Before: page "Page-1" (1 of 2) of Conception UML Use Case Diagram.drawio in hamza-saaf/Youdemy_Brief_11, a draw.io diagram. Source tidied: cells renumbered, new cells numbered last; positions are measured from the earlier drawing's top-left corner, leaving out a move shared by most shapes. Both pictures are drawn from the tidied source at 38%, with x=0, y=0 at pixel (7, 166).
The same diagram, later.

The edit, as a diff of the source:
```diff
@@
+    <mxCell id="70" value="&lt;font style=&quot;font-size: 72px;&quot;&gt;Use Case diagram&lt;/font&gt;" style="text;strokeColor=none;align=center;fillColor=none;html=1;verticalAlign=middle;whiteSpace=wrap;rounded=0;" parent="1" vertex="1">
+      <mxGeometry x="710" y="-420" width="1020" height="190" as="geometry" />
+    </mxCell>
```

::::::::::

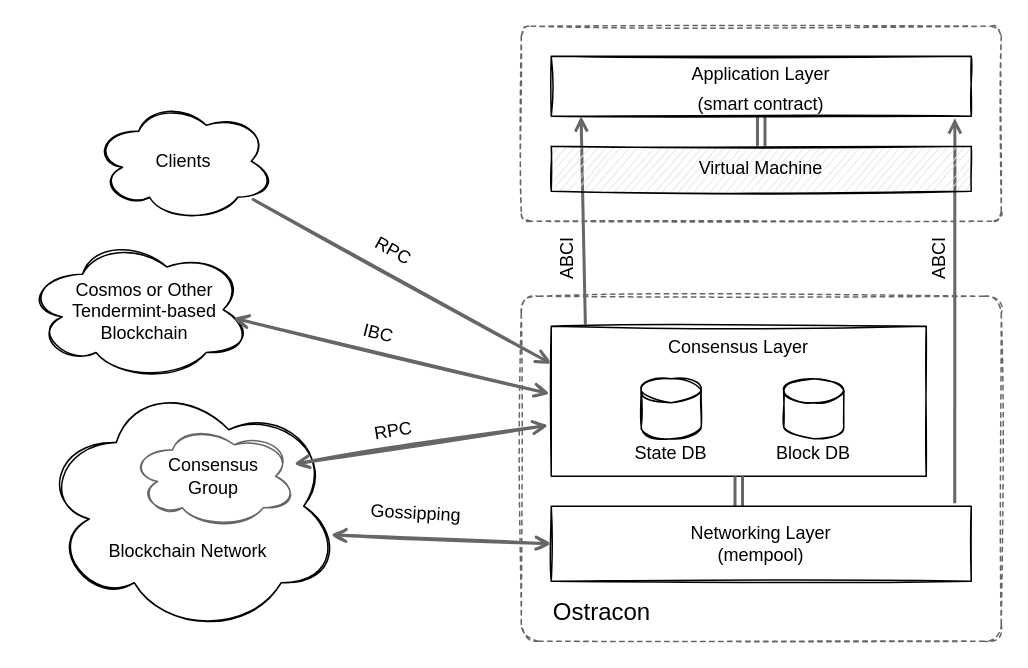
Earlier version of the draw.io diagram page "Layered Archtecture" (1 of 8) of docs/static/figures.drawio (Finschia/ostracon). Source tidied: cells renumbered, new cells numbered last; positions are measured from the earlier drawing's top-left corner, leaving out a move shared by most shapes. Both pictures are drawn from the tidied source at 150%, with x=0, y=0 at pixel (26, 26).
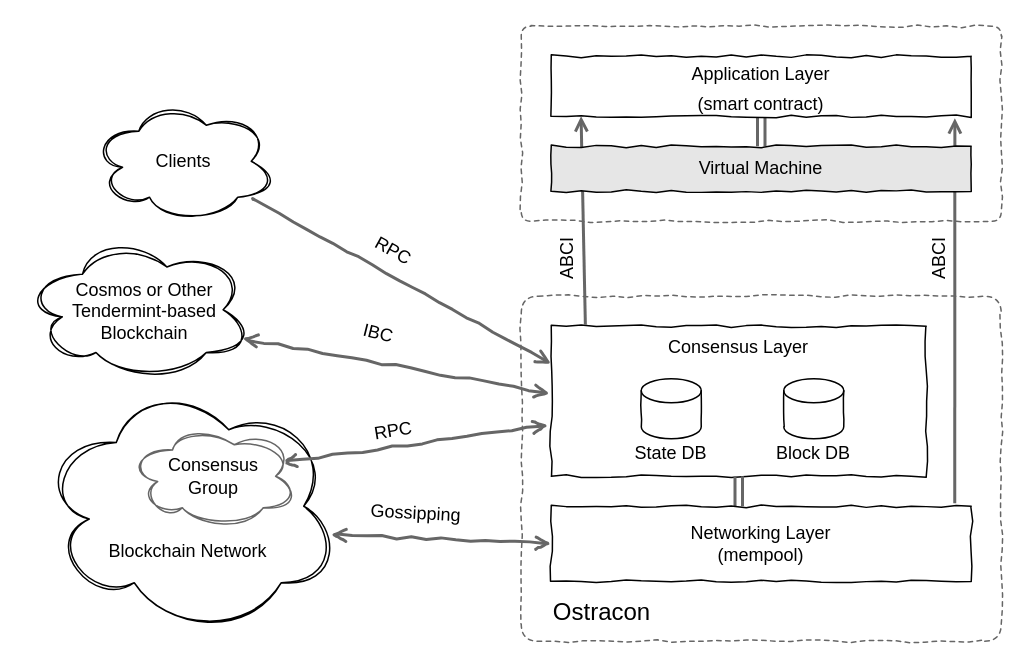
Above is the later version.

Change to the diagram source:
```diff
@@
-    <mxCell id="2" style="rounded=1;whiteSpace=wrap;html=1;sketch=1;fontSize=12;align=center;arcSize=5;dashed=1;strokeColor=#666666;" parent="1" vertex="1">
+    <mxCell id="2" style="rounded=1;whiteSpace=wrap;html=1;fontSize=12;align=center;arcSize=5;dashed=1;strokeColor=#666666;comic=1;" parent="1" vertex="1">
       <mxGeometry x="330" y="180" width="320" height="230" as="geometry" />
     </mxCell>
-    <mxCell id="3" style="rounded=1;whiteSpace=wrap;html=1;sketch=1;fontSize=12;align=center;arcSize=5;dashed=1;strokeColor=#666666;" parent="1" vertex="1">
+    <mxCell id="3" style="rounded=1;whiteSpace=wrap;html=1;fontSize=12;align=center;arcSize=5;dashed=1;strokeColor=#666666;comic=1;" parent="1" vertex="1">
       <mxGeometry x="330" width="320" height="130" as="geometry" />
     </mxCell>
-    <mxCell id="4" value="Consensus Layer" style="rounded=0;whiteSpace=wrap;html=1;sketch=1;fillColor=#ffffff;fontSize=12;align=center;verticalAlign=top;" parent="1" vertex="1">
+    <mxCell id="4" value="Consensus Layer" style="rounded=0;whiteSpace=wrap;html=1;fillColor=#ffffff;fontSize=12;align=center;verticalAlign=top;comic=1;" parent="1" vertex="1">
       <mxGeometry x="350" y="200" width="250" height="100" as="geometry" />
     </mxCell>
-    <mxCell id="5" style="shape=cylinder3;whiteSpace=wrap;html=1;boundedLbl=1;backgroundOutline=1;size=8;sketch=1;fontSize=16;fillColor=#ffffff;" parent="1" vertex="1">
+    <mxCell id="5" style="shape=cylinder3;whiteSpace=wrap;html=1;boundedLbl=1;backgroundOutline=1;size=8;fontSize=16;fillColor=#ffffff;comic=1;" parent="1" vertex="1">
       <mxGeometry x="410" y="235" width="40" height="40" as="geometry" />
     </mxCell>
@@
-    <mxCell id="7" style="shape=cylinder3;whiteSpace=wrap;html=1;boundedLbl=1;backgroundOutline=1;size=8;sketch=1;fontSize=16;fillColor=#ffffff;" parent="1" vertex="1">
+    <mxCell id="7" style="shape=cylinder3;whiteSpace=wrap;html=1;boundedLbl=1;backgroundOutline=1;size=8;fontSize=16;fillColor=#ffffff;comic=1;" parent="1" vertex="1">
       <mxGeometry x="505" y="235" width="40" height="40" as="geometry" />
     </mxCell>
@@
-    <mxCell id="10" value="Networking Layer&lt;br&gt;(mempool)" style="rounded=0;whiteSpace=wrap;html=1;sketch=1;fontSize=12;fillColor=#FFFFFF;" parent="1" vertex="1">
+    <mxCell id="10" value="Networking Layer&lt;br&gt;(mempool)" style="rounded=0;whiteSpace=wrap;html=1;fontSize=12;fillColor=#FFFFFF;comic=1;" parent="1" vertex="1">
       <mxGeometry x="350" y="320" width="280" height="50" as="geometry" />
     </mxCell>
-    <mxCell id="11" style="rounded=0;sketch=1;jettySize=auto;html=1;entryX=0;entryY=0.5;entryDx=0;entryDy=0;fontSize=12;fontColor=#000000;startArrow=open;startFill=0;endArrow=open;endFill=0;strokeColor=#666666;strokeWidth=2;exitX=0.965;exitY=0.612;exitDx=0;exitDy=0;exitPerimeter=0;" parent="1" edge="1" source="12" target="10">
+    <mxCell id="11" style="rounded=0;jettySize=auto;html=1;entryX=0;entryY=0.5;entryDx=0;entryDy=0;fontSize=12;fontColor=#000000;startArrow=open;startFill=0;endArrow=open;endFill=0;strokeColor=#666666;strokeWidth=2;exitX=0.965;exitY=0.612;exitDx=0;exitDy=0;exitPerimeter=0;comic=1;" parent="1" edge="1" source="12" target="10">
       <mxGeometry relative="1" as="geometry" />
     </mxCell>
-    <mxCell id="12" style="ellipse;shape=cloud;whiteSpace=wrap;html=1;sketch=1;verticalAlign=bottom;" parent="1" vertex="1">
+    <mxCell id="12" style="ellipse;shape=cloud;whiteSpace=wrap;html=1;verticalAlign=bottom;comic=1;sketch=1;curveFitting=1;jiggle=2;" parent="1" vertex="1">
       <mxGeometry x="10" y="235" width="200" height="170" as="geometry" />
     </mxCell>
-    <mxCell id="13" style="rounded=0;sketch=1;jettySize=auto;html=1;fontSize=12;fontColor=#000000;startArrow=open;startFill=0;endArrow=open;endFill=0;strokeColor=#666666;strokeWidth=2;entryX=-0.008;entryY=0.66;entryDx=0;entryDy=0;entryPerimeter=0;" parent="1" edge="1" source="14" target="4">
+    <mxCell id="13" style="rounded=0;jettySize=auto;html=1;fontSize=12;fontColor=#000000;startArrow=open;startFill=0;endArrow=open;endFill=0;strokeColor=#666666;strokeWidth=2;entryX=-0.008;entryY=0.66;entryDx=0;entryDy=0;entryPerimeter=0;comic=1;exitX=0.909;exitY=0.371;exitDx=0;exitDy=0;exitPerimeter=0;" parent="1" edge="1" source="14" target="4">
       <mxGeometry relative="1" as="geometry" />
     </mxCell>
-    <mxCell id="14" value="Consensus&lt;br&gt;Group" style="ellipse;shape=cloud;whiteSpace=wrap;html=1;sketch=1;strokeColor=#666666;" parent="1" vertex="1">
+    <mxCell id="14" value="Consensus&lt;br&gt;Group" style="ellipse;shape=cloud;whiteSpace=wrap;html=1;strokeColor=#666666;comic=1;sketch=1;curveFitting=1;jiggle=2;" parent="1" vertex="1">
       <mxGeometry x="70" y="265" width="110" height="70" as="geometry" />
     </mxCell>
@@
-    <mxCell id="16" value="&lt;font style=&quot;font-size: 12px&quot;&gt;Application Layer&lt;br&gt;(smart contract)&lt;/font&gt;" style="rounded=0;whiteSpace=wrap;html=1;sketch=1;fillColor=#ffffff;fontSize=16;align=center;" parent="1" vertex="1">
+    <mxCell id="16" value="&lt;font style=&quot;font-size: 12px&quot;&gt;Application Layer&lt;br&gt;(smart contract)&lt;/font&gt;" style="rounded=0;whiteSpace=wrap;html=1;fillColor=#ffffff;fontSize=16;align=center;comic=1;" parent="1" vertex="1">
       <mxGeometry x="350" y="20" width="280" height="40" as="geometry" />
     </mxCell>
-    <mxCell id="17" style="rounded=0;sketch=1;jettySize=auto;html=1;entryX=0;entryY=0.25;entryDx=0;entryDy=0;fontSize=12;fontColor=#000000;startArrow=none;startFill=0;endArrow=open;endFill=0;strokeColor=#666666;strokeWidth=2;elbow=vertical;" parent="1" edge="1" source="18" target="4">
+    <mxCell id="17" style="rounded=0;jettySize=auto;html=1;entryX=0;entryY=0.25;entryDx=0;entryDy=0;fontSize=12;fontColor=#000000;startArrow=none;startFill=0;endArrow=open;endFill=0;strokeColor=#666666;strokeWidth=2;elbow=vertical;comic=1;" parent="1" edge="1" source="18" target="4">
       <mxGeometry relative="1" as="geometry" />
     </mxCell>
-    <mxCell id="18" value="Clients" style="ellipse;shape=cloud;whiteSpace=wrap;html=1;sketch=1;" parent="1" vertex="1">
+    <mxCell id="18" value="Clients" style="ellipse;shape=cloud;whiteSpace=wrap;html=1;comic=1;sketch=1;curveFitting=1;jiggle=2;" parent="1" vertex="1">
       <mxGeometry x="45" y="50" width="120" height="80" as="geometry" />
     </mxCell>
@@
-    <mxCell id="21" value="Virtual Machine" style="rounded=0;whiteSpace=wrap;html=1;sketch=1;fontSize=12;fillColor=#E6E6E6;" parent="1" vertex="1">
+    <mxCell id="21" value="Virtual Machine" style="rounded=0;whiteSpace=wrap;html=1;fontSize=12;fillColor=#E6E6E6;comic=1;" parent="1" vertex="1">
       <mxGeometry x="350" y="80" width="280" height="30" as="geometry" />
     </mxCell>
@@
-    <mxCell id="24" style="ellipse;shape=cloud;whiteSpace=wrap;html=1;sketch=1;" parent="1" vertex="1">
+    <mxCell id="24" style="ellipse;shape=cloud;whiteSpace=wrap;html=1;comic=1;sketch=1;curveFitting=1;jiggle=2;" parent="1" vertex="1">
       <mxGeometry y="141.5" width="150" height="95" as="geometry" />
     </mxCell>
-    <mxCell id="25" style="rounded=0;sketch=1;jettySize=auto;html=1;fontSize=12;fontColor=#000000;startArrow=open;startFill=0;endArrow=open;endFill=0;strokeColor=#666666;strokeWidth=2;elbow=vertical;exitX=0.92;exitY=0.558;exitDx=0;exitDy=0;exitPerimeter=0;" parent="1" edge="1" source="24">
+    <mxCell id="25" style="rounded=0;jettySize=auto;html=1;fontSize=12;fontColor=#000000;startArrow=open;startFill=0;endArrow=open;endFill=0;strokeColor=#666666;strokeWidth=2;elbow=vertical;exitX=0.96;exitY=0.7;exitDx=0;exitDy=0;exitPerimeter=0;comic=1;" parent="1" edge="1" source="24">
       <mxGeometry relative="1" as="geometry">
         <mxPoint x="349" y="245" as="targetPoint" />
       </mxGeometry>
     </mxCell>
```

::::::::::

§ **Your goal**
Go through the data and gather every line that holds "Networking".

§ **Response to the exercise**
-    <mxCell id="10" value="Networking Layer&lt;br&gt;(mempool)" style="rounded=0;whiteSpace=wrap;html=1;sketch=1;fontSize=12;fillColor=#FFFFFF;" parent="1" vertex="1">
+    <mxCell id="10" value="Networking Layer&lt;br&gt;(mempool)" style="rounded=0;whiteSpace=wrap;html=1;fontSize=12;fillColor=#FFFFFF;comic=1;" parent="1" vertex="1">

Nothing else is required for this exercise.